Experts who dealt with a data protection even before the era of GDPR know that the legal rights and obligations of individuals, data processors and controllers are not regulated any differently with GDPR than they were before. A broader view on the area shows that the legislative provisions get the right meaning and data operators can see their obligations by the GDPR even as their competitive advantages. This can be a good chance to build a more solid and permanent business relation with a client that is also trustworthy. In the digital era we live in nowadays, we are oftenly forced to do things faster, more often and cheaper … but do we also do them legitimately?

The liability to legally process personal data has always been controller’s. GDPR just explicitly emphasized that but also imposed some new obligations. These are depended on the extent of the data processing, the type of personal data and the purposes of processing.

According to GDPR the controller is obliged to:

  • Inform the data subject of the information about the processing of the personal data. Such as privacy policies, information to the data subject,
  • a record-keeping of the processing,
  • accept an internal rule about the personal data protection,
  • provide the right personal data protection in the workplace,
  • answer individual’s claims (adopt a decision about legal rights).

According to specific situations, the nature, extent and purposes of personal data processing the controller is also obliged to: answer individual’s claims (adopt a decision about legal rights).

  • carry out LIA – a legal interest assessment when the legal ground for processing is a legal interest and CONSENT STATEMENTS when the legal ground for processing is a consent,
  • carry out DPIA – a data protection impact assessment when he assesses that the intended processing may be a great risk for individual’s legal rights and fundamental freedoms,
  • report about a personal data breach (also to a data subject),
  • designate a data protection officer.

Although the role of the personal data processors is not new, some obligations were added by GDPR.

The processors are obliged to:

  • a record-keeping of the processing,
  • accept an internal rule about the personal data protection,
  • help the controller answer individual’s claims,
  • help the controller carry out DPIA,
  • help the controller to detect and report about a personal data breach,
  • appoint a data protection officer,
  • get a controller’s consent to engage a subordinate processor and conclude a contract with him.

Informed and empowered individuals who know and enforce their legal rights are the major guarantors of a compliance with data protection regulations.

GDPR gives an individual the right to:

  • be informed and to access personal data,
  • a rectification and an erasure in terms of the »right to be forgotten«,
  • a restriction of processing,
  • a data portability,
  • object to processing personal data and automated individual decision-making, including profiling based on those provisions.

Every individual’s request is an opportunity for the controller to check the compliance of his acts with legislation.
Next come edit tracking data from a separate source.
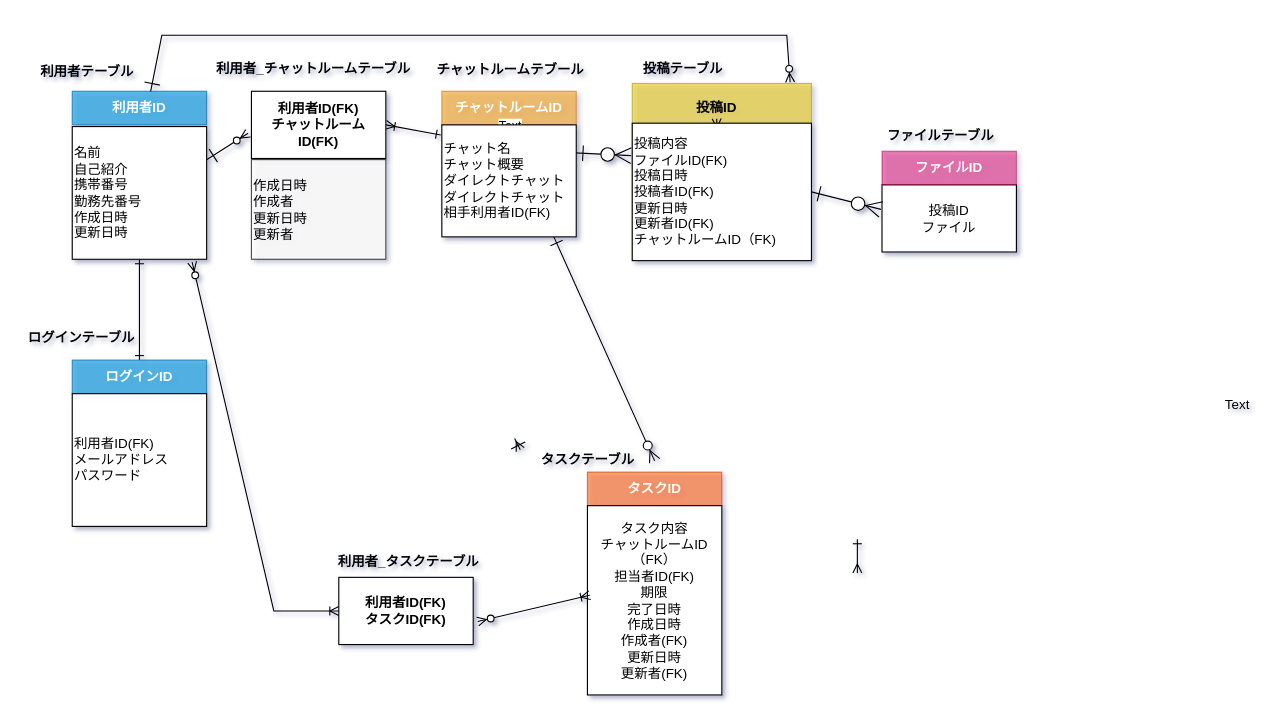
Before: db/db-challenge1/db-challenge1.drawio in Yuina1012/quelcode-db, a draw.io diagram. Source tidied: cells renumbered, new cells numbered last; positions are measured from the earlier drawing's top-left corner, leaving out a move shared by most shapes. Both pictures are drawn from the tidied source at 112%, with x=0, y=0 at pixel (19, 35).
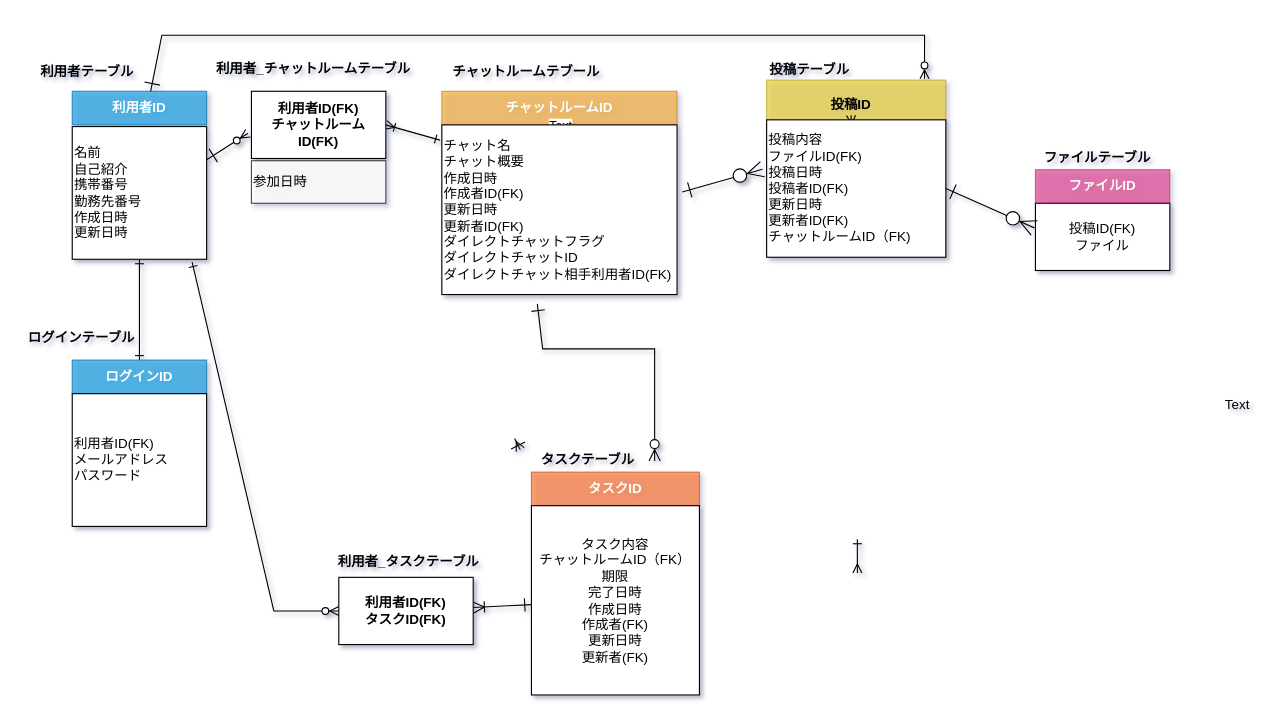
Above is the later version.

Commit message:
フラグ追加、アトリビュート編集

Unchanged cells that the change refers to:
```xml
<mxCell id="5" value="名前&lt;br&gt;自己紹介&lt;br&gt;携帯番号&lt;br&gt;勤務先番号&lt;br&gt;作成日時&lt;br&gt;更新日時" style="rounded=0;whiteSpace=wrap;html=1;align=left;" parent="1" vertex="1">
  <mxGeometry x="47" y="81.5" width="120" height="118.5" as="geometry" />
</mxCell>
<mxCell id="21" value="投稿内容&lt;br&gt;ファイルID(FK)&lt;br&gt;投稿日時&lt;br&gt;投稿者ID(FK)&lt;br&gt;更新日時&lt;br&gt;更新者ID(FK)&lt;br&gt;チャットルームID（FK)" style="rounded=0;whiteSpace=wrap;html=1;align=left;" parent="18" vertex="1">
  <mxGeometry y="35.5" width="160" height="122.7" as="geometry" />
</mxCell>
<mxCell id="34" value="&lt;b&gt;利用者ID(FK)&lt;br&gt;タスクID(FK)&lt;br&gt;&lt;/b&gt;" style="rounded=0;whiteSpace=wrap;html=1;" parent="1" vertex="1">
  <mxGeometry x="285" y="484" width="120" height="60" as="geometry" />
</mxCell>
```

The edit, as a diff of the source:
```diff
@@
     <mxCell id="10" value="&lt;b&gt;チャットルームID&lt;/b&gt;" style="rounded=0;whiteSpace=wrap;html=1;fillColor=#f0a30a;strokeColor=#BD7000;fontColor=#ffffff;opacity=60;" parent="1" vertex="1">
-      <mxGeometry x="377" y="50" width="120" height="30" as="geometry" />
+      <mxGeometry x="377" y="50" width="210" height="30" as="geometry" />
     </mxCell>
@@
-    <mxCell id="13" style="edgeStyle=none;rounded=0;orthogonalLoop=1;jettySize=auto;html=1;exitX=1;exitY=0.25;exitDx=0;exitDy=0;startArrow=ERone;startFill=0;endArrow=ERzeroToMany;endFill=1;strokeWidth=1;endSize=12;startSize=12;" parent="1" edge="1">
-      <mxGeometry relative="1" as="geometry">
-        <mxPoint x="496" y="105" as="sourcePoint" />
-        <mxPoint x="546" y="107.5" as="targetPoint" />
-      </mxGeometry>
+    <mxCell id="13" style="edgeStyle=none;rounded=0;jettySize=auto;html=1;exitX=1.022;exitY=0.396;exitDx=0;exitDy=0;startArrow=ERone;startFill=0;endArrow=ERzeroToMany;endFill=1;strokeWidth=1;endSize=12;startSize=12;entryX=-0.023;entryY=0.359;entryDx=0;entryDy=0;entryPerimeter=0;exitPerimeter=0;" parent="1" edge="1" source="14" target="21">
+      <mxGeometry relative="1" as="geometry" />
     </mxCell>
-    <mxCell id="14" value="チャット名&lt;br&gt;&lt;div&gt;チャット概要&lt;/div&gt;&lt;div&gt;ダイレクトチャット&lt;/div&gt;&lt;div&gt;ダイレクトチャット相手利用者ID(FK)&lt;/div&gt;" style="rounded=0;whiteSpace=wrap;html=1;align=left;" parent="1" vertex="1">
-      <mxGeometry x="377" y="80" width="120" height="100" as="geometry" />
+    <mxCell id="14" value="チャット名&lt;br&gt;&lt;div&gt;チャット概要&lt;/div&gt;&lt;div&gt;作成日時&lt;br&gt;作成者ID(FK)&lt;br&gt;更新日時&lt;br&gt;更新者ID(FK)&lt;br&gt;&lt;/div&gt;&lt;div&gt;ダイレクトチャットフラグ&lt;/div&gt;&lt;div&gt;ダイレクトチャットID&lt;/div&gt;&lt;div&gt;ダイレクトチャット相手利用者ID(FK)&lt;/div&gt;" style="rounded=0;whiteSpace=wrap;html=1;align=left;" parent="1" vertex="1">
+      <mxGeometry x="377" y="80" width="210" height="151.5" as="geometry" />
     </mxCell>
-    <mxCell id="15" value="投稿ID&lt;br&gt;ファイル" style="rounded=0;whiteSpace=wrap;html=1;" parent="1" vertex="1">
-      <mxGeometry x="770" y="133.5" width="120" height="60" as="geometry" />
+    <mxCell id="15" value="投稿ID(FK)&lt;br&gt;ファイル" style="rounded=0;whiteSpace=wrap;html=1;" parent="1" vertex="1">
+      <mxGeometry x="907" y="150" width="120" height="60" as="geometry" />
     </mxCell>
     <mxCell id="16" value="&lt;b&gt;ファイルID&lt;/b&gt;" style="rounded=0;whiteSpace=wrap;html=1;fillColor=#d80073;strokeColor=#A50040;fontColor=#ffffff;opacity=50;" parent="1" vertex="1">
-      <mxGeometry x="770" y="103.5" width="120" height="30" as="geometry" />
+      <mxGeometry x="907" y="120" width="120" height="30" as="geometry" />
     </mxCell>
@@
     <mxCell id="18" style="rounded=0;whiteSpace=wrap;html=1;fillColor=#e3c800;strokeColor=#B09500;fontColor=#ffffff;opacity=60;" parent="1" vertex="1">
-      <mxGeometry x="547" y="43" width="160" height="157" as="geometry" />
+      <mxGeometry x="667" y="40" width="160" height="157" as="geometry" />
     </mxCell>
@@
     <mxCell id="27" value="タスクID" style="rounded=0;whiteSpace=wrap;html=1;fontStyle=1;fillColor=#fa6800;strokeColor=#C73500;fontColor=#ffffff;opacity=60;" parent="1" vertex="1">
-      <mxGeometry x="507" y="390" width="120" height="30" as="geometry" />
+      <mxGeometry x="457" y="390" width="150" height="30" as="geometry" />
     </mxCell>
-    <mxCell id="28" style="edgeStyle=none;rounded=0;jettySize=auto;html=1;startArrow=ERoneToMany;startFill=0;endArrow=ERzeroToMany;endFill=1;strokeWidth=1;entryX=0.892;entryY=1.022;entryDx=0;entryDy=0;entryPerimeter=0;" parent="1" edge="1" source="34" target="5">
+    <mxCell id="28" style="edgeStyle=none;rounded=0;jettySize=auto;html=1;startArrow=ERzeroToMany;startFill=1;endArrow=ERone;endFill=0;strokeWidth=1;entryX=0.892;entryY=1.022;entryDx=0;entryDy=0;entryPerimeter=0;" parent="1" edge="1" source="34" target="5">
       <mxGeometry relative="1" as="geometry">
         <Array as="points">
           <mxPoint x="227" y="514" />
         </Array>
       </mxGeometry>
     </mxCell>
+    <mxCell id="35" style="edgeStyle=none;rounded=0;jettySize=auto;html=1;startArrow=ERone;startFill=0;startSize=10;endArrow=ERoneToMany;endFill=0;endSize=8;" parent="1" edge="1" source="29" target="34">
+      <mxGeometry relative="1" as="geometry" />
+    </mxCell>
-    <mxCell id="29" value="タスク内容&lt;br&gt;チャットルームID（FK）&lt;br&gt;担当者ID(FK)&lt;br&gt;期限&lt;br&gt;完了日時&lt;br&gt;作成日時&lt;br&gt;作成者(FK)&lt;br&gt;更新日時&lt;br&gt;更新者(FK)" style="rounded=0;whiteSpace=wrap;html=1;" parent="1" vertex="1">
-      <mxGeometry x="507" y="420" width="120" height="169" as="geometry" />
+    <mxCell id="29" value="タスク内容&lt;br&gt;チャットルームID（FK）&lt;br&gt;期限&lt;br&gt;完了日時&lt;br&gt;作成日時&lt;br&gt;作成者(FK)&lt;br&gt;更新日時&lt;br&gt;更新者(FK)" style="rounded=0;whiteSpace=wrap;html=1;" parent="1" vertex="1">
+      <mxGeometry x="457" y="420" width="150" height="169" as="geometry" />
     </mxCell>
-    <mxCell id="30" style="edgeStyle=none;rounded=0;jettySize=auto;html=1;startArrow=ERone;startFill=0;endArrow=ERzeroToMany;endFill=1;strokeWidth=1;endSize=8;startSize=10;" parent="1" edge="1" source="14">
+    <mxCell id="30" style="edgeStyle=none;rounded=0;jettySize=auto;html=1;startArrow=ERone;startFill=0;endArrow=ERzeroToMany;endFill=1;strokeWidth=1;endSize=8;startSize=10;exitX=0.406;exitY=1.055;exitDx=0;exitDy=0;exitPerimeter=0;" parent="1" edge="1" source="14">
       <mxGeometry relative="1" as="geometry">
         <mxPoint x="567" y="380" as="targetPoint" />
         <Array as="points">
-          <mxPoint x="477" y="180" />
+          <mxPoint x="467" y="280" />
+          <mxPoint x="567" y="280" />
           <mxPoint x="567" y="380" />
         </Array>
       </mxGeometry>
     </mxCell>
     <mxCell id="31" style="rounded=0;jettySize=auto;html=1;startArrow=ERone;startFill=0;endArrow=ERzeroToMany;endFill=1;strokeWidth=1;startSize=12;entryX=0.881;entryY=-0.007;entryDx=0;entryDy=0;entryPerimeter=0;" parent="1" edge="1" target="18">
       <mxGeometry relative="1" as="geometry">
         <mxPoint x="117" y="50" as="sourcePoint" />
         <Array as="points">
           <mxPoint x="127" />
-          <mxPoint x="685" />
+          <mxPoint x="808" />
         </Array>
       </mxGeometry>
     </mxCell>
-    <mxCell id="32" value="作成日時&lt;br&gt;作成者&lt;br&gt;更新日時&lt;br&gt;更新者&lt;br&gt;" style="rounded=0;whiteSpace=wrap;html=1;opacity=70;align=left;" parent="1" vertex="1">
-      <mxGeometry x="207" y="111" width="120" height="89" as="geometry" />
+    <mxCell id="32" value="参加日時" style="rounded=0;whiteSpace=wrap;html=1;opacity=70;align=left;" parent="1" vertex="1">
+      <mxGeometry x="207" y="112" width="120" height="38" as="geometry" />
     </mxCell>
@@
+    <mxCell id="47" style="edgeStyle=none;rounded=0;jettySize=auto;html=1;startArrow=ERone;startFill=0;startSize=10;endArrow=ERzeroToMany;endFill=1;endSize=8;" parent="1" edge="1" source="34">
+      <mxGeometry relative="1" as="geometry">
+        <mxPoint x="345.5" y="544" as="targetPoint" />
+      </mxGeometry>
+    </mxCell>
@@
-    <mxCell id="35" style="edgeStyle=none;rounded=0;jettySize=auto;html=1;startArrow=ERoneToMany;startFill=0;endArrow=ERzeroToMany;endFill=1;strokeWidth=1;exitX=0.017;exitY=0.473;exitDx=0;exitDy=0;exitPerimeter=0;entryX=1.033;entryY=0.658;entryDx=0;entryDy=0;entryPerimeter=0;" parent="1" edge="1" source="29" target="34">
-      <mxGeometry relative="1" as="geometry" />
-    </mxCell>
@@
     <mxCell id="42" value="&lt;b&gt;チャットルームテブール&lt;/b&gt;" style="text;html=1;align=center;verticalAlign=middle;" parent="1" vertex="1">
-      <mxGeometry x="363" y="21" width="150" height="20" as="geometry" />
+      <mxGeometry x="377" y="23" width="150" height="20" as="geometry" />
     </mxCell>
     <mxCell id="43" value="投稿テーブル" style="text;html=1;align=center;verticalAlign=middle;fontStyle=1;" parent="1" vertex="1">
-      <mxGeometry x="547" y="20" width="90" height="20" as="geometry" />
+      <mxGeometry x="660" y="21" width="90" height="20" as="geometry" />
     </mxCell>
     <mxCell id="44" value="&lt;b&gt;ファイルテーブル&lt;/b&gt;" style="text;html=1;align=center;verticalAlign=middle;" parent="1" vertex="1">
-      <mxGeometry x="767" y="80" width="110" height="20" as="geometry" />
+      <mxGeometry x="907" y="100" width="110" height="20" as="geometry" />
     </mxCell>
```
And also a chance to provide his services in this area.

mag. Rosana Lemut Strle